Throughout the course, the interplay between international humanitarian law and human rights law is systematically tackled by analysing their different origins, fields of application and monitoring bodies, as well as different theories conceptualizing their relationship. These issues are further illustrated by discussing two particularly emblematic human rights in times of armed conflict, namely the right to life and the prohibition of arbitrary deprivation of liberty.
This short course forms part of the Geneva Academy Executive Master in International Law in Armed Conflict. It is open to professionals – diplomats, lawyers, legal advisers, judges, NGO staff, human rights advocates, media specialists, professionals working in emergency situations, UN staff and staff from other international organizations –who are not enrolled in the Executive Master and who want to deepen their expertise in this specific issue.
Classes take place on:
Participants obtain a certificate at the end of the course (no ECTS credits are gained).
Once admitted to the course, participants receive instructions on how to pay. Proof of payment is required before you begin the course.
Dr Sandra Krähenmann conducts legal research on the impact of counter-terrorism on human rights law and international humanitarian law, during the last two years with a particular focus on measures to stem the so-called foreign fighter phenomenon
Villa Moynier, 120B Rue de Lausanne, Geneva
Tram 15, Direction Nations - tram stop Butini
Bus 1 or 25, Direction Jardin Botanique - bus stop Sécheron
Olivier Chamard / Geneva Academy
Our Executive Master in International Law in Armed Conflict (60 ECTS, equivalent to a LLM) is one of the few part-time, innovative and intellectually challenging programmes in international law in armed conflict offered today.
Robert Roth, Director of the Geneva Academy and Professor of International Criminal Law tells us about the programme and its novelties for the upcoming academic year.
We are delighted to invite all our alumni for the 2019 Alumni Gathering that will take place on Saturday 25 May 2019 in Geneva!
UN Photo/Manuel Elias
This short course provides an introduction to the regime of sanctions under international law and their effectiveness in addressing contemporary forms of conflict.
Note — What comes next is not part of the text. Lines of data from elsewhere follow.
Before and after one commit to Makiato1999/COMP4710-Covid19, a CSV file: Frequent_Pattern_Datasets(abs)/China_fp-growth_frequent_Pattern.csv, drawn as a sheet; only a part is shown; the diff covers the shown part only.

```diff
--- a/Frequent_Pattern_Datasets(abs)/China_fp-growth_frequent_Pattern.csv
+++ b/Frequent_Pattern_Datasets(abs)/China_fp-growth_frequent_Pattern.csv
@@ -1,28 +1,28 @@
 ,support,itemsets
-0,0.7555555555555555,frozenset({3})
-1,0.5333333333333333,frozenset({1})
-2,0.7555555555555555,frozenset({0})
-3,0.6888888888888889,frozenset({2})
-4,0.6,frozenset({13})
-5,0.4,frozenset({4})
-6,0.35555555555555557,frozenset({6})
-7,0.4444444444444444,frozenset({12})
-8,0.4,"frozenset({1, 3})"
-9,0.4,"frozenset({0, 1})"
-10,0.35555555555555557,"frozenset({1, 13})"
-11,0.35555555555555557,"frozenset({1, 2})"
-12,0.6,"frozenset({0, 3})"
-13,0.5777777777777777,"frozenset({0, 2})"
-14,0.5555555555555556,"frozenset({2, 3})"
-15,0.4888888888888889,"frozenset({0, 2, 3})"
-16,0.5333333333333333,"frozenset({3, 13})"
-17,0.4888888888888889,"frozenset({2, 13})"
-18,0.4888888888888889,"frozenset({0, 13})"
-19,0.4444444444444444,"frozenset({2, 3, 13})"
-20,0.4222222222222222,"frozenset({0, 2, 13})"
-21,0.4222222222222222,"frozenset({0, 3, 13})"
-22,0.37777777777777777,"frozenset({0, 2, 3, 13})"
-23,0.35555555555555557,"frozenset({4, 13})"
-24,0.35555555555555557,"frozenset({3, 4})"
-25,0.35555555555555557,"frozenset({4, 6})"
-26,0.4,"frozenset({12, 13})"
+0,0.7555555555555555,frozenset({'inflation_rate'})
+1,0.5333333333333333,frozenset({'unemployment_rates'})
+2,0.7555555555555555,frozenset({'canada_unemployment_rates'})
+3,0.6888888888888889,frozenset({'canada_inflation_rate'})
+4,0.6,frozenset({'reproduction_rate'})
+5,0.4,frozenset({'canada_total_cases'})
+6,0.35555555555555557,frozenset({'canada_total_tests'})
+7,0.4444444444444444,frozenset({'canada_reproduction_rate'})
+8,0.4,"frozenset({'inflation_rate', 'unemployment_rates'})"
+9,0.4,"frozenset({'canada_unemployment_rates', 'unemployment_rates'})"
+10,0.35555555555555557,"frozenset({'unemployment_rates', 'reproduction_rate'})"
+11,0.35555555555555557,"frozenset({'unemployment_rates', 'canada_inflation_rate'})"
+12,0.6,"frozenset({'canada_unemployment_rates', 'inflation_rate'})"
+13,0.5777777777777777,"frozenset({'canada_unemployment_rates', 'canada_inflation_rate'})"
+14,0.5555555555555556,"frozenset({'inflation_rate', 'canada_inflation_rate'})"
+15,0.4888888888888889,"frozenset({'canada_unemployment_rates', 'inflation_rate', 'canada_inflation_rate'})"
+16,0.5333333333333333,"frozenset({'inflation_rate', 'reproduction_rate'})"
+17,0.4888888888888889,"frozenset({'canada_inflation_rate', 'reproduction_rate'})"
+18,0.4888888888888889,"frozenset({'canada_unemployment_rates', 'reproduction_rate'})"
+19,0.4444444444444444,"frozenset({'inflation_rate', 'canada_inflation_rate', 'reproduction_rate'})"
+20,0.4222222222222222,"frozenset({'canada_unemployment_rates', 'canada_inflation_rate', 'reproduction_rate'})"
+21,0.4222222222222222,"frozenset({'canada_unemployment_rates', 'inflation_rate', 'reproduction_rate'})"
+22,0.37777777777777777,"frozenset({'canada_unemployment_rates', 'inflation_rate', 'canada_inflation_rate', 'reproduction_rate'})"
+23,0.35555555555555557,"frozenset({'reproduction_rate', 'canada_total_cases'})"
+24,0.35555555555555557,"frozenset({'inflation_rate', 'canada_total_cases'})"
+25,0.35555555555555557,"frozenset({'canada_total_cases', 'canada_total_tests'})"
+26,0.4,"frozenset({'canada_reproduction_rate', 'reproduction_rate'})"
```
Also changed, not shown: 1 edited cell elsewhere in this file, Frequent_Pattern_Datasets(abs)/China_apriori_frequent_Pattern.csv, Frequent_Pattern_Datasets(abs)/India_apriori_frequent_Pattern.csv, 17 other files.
It addresses the questions related to state responsibility, the pacific settlement of international disputes and the role of the International Court of Justice.
This short course discusses the extent to which states may limit and/or derogate from their international human rights obligations in order to prevent and counter terrorism and thus protect persons under their jurisdiction.
This research aims at building a common understanding and vision as to how states and the relevant parts of the UN system can provide a concrete and practical framework to address human rights responsibilities of armed non-state actors.
This research project looked at the protection of civilian populations subject to the control of a foreign army by analyzing the link between the international law of military occupation and human rights.
Our teaching enables specialists to apply legal frameworks to complex situations and challenging processes.
We provide training and short courses for professionals who want to deepen their expertise in a specific issue.
Our research examines issues that are under-explored, need clarification, or are unconventional, experimental or challenging.
Our events provide a critical and scholarly forum for experts and practitioners to debate topical humanitarian, human rights and transitional justice issues.